Brazilian Journal of Infectious Diseases
Background. Enteric fever continues to be a major public health problem, especially in the developing countries of the tropics. We determined the incidence of Salmonella bloodstream infections and their antimicrobial resistance patterns from May to August in the years 1997-2001 in Haryana, a large state of India. The minimum inhibitory concentration (MIC) was also determined for 60 isolates of S. typhi to various commonly used antimicrobial agents. Material and Methods. Blood cultures of 6,956
... cultures of 6,956 patients (PUO/septicemia) were processed by standard procedures and the Salmonella spp. isolates were identified with specific antisera and with standard biochemical tests. Antimicrobial susceptibilities were determined by Stokes disc diffusion method. The MIC of 60 randomly isolated strains of S. typhi was determined by agar dilution method using Mueller Hinton Agar medium. Results. Isolation rates of Salmonella spp. increased in 2000 and 2001. Multidrug resistance (MDR) in S. typhi had increased while in S. paratyphi it had decreased markedly. Ninety per cent chloramphenicol sensitivity was seen in S. typhi by MIC method. There was a decrease in the susceptibility to ciprofloxacin of S. typhi with MIC showing an upward trend. All S. typhi tested were sensitive to third generation cephalosporins and aminoglycosides with MIC well below the breakpoint. Discussion. Our study indicates that MDR in S. typhi is on the rise in our area. There is also re-emergence of chloramphenicol sensitivity. Rising MIC values of ciprofloxacin may lead to prolonged treatment, delayed recovery or pose treatment failure.

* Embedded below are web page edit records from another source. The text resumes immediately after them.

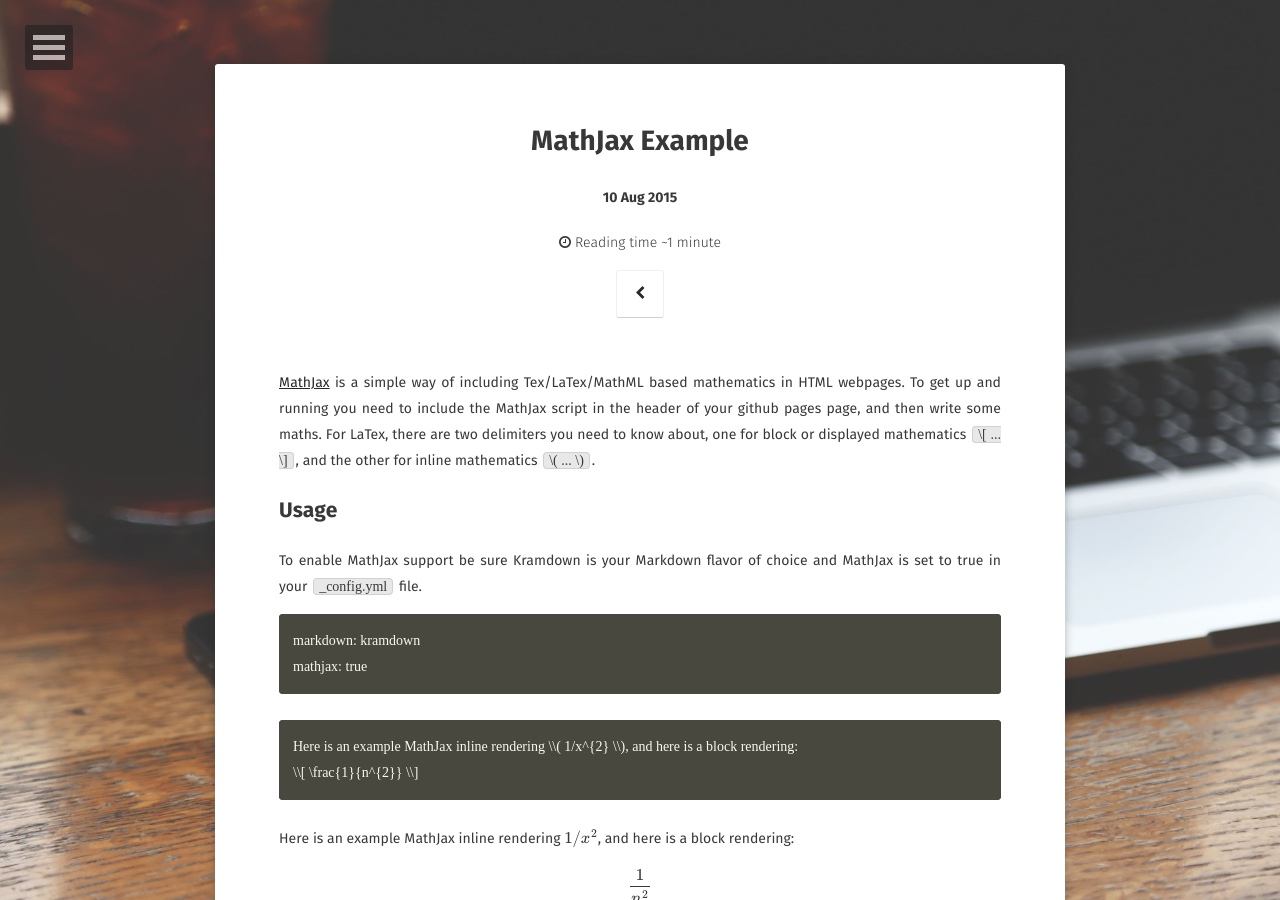
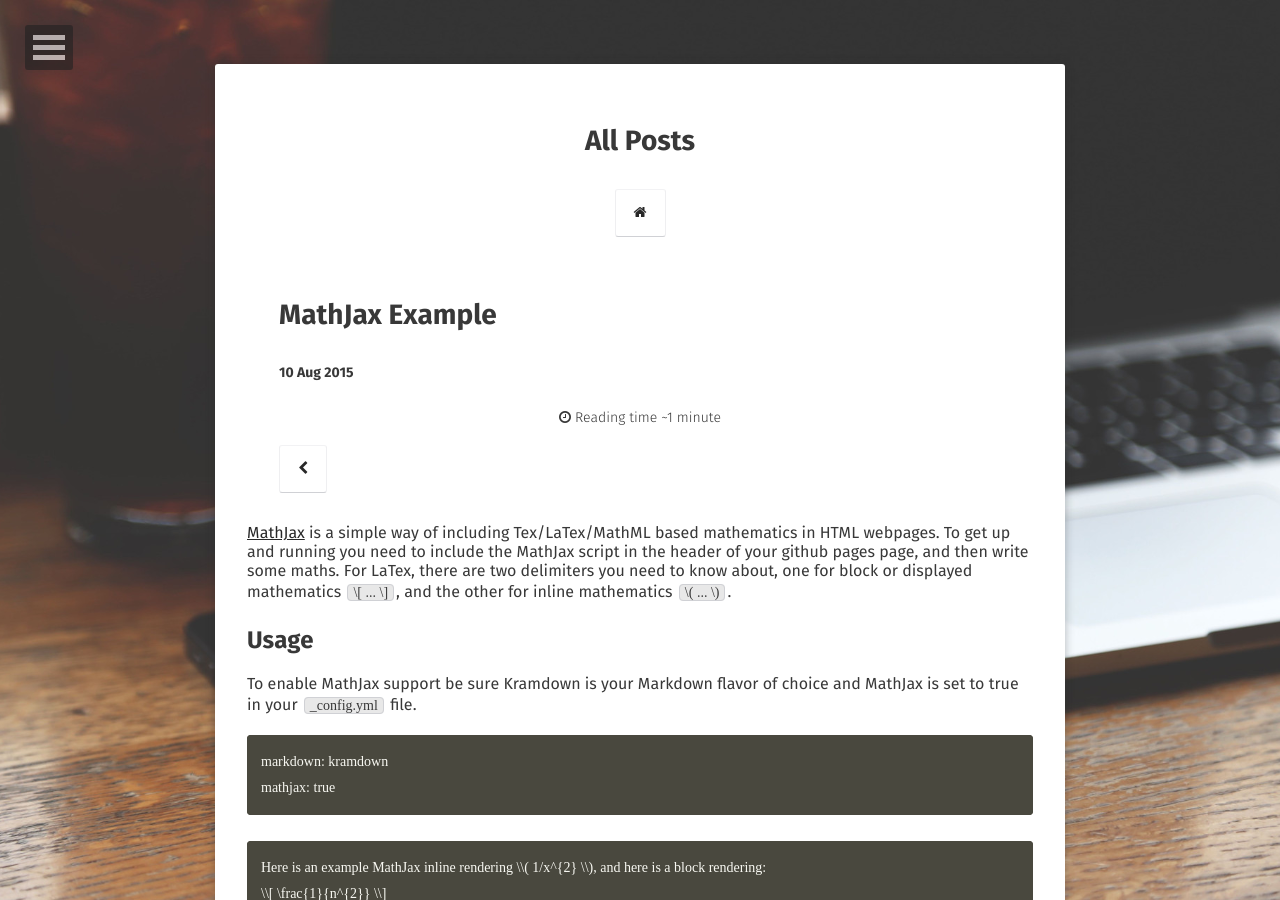
Before and after one commit to mzj-001/Moon, a Jekyll site: the page built from _posts/2015-08-10-mathjax-example.md, in a window 1280 px wide and 900 px high. Built offline with Jekyll 4.4.1, drawn with Linux system fonts in a browser that asks for light colours; some web fonts are replaced; formulas are drawn with MathJax 3; comment, search, counter and statistics services are not loaded.

Commit message:
Update post.html

```diff
--- a/_layouts/post.html
+++ b/_layouts/post.html
@@ -15,7 +15,7 @@ layout: compress
     <header class="header" role="banner">
         <div class="wrapper animated fadeIn">
             <div class="content">
-                <div class="post-title {% if page.feature %} feature {% endif %}">
+                <div class="post-title"> <h1>All Posts</h1> <a class="btn zoombtn" href="https://mzj-001.github.io/Moon"> <i class="fa fa-home"></i> </a> </div>
                     <h1>{{ page.title }}</h1>
                     <h4>{{ page.date | date_to_string }}</h4>
                     {% if site.reading_time %}
```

Thus, sensitivity pattern of causative organism must be sought before instituting appropriate therapy to prevent further emergence of drug resistance.